Sure, some purists would say that a Nexus 6 isn’t technically a cyborg. But as I recall, the working definition of Cyborg is a merger of the cybernetic and organic. And as any fan of Blade Runner knows, Nexus 6’s are not so much built as grown, the product of biomedics rather than mechanics. And if that’s not good enough to get this one past the censors, screw em! Moving on…

Designed for service on the off-world colonies, every Replicant was designed to fill a certain role, ranging from military, to worker, to pleasure. In short, they could do the work of any human while simultaneously being denied the basic rights humans take for granted. However, since it was understood that they could become unruly after too much time, each unit was built with a four-year lifespan.

Inevitably, the Replicants of the movie came to Earth seeking a reprieve from their inevitable deaths. Their leader, Roy Batty, was especially obsessed with buying more time, since he himself was near the end of his lifespan. When told that there was nothing that could be done, he went a little beserk, but also came to appreciate life all the more in his last few moments.
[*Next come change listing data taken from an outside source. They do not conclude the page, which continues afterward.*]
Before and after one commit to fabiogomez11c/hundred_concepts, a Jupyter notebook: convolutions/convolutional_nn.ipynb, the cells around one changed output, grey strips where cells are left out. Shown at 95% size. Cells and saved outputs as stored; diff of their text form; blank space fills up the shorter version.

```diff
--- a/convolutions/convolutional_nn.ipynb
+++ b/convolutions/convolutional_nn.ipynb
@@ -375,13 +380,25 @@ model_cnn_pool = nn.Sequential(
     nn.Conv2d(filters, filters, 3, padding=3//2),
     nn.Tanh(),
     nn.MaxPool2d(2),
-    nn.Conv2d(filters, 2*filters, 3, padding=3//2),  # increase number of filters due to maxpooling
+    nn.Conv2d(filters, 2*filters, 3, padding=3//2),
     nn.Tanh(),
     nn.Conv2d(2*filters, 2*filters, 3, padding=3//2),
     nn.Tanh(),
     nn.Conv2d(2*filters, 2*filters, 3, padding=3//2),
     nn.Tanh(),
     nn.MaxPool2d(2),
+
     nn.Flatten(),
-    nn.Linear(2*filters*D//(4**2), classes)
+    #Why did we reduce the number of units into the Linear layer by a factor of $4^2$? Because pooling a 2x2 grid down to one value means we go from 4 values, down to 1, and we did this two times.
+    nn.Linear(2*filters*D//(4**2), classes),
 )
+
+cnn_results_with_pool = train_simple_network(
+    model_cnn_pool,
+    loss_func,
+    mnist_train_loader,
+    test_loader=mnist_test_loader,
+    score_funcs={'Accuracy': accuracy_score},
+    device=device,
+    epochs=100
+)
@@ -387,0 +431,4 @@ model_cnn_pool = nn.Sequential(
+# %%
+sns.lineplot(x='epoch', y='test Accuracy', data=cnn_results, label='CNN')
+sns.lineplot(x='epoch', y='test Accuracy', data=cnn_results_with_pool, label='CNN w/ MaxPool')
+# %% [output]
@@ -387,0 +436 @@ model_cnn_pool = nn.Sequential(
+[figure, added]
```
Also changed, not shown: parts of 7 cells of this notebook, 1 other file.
T-800 Terminator:
“The Terminator’s an infiltration unit, part man, part machine. Underneath, it’s a hyper-alloy combat chassis – micro processor-controlled, fully armored. Very tough. But outside, it’s living human tissue – flesh, skin, hair, blood, grown for the cyborgs..” That’s how Kyle Reese, the warrior from the future, describes them. Arny’s version was a bit less… loquacious. “I’m a cybernetic organism. Living tissue over a metal endoskeleton.” Take your pick, they’re both right!

Designed to impersonate human beings, mainly so he could get close to them and kill them, the two Arny models were quite at home in the past. If you looked like this, would anyone really complain if you chose to walk the streets of LA naked? It’s LA man, anything goes! What’s more, Arny’s cyber strength and tough skeleton make him deadly and very survivable.

This proved quite the headache when one was sent back to kill Sarah Conner, but was quite a plus when one was later providing protection for her and her son! In the end, it took a hail of bullets, some well placed plastic explosives and a machine press to kill the first one. And the second one managed to survive an impalement, the loss of a limb, about a million bullets, and still managed to lay the smack down on a T-1000. Perhaps they should amend the name… Endurinators!

Thank you all! Stay tuned for the follow-up, Sexy Female Robots! I guess I’m just in a robot kind of mood 😉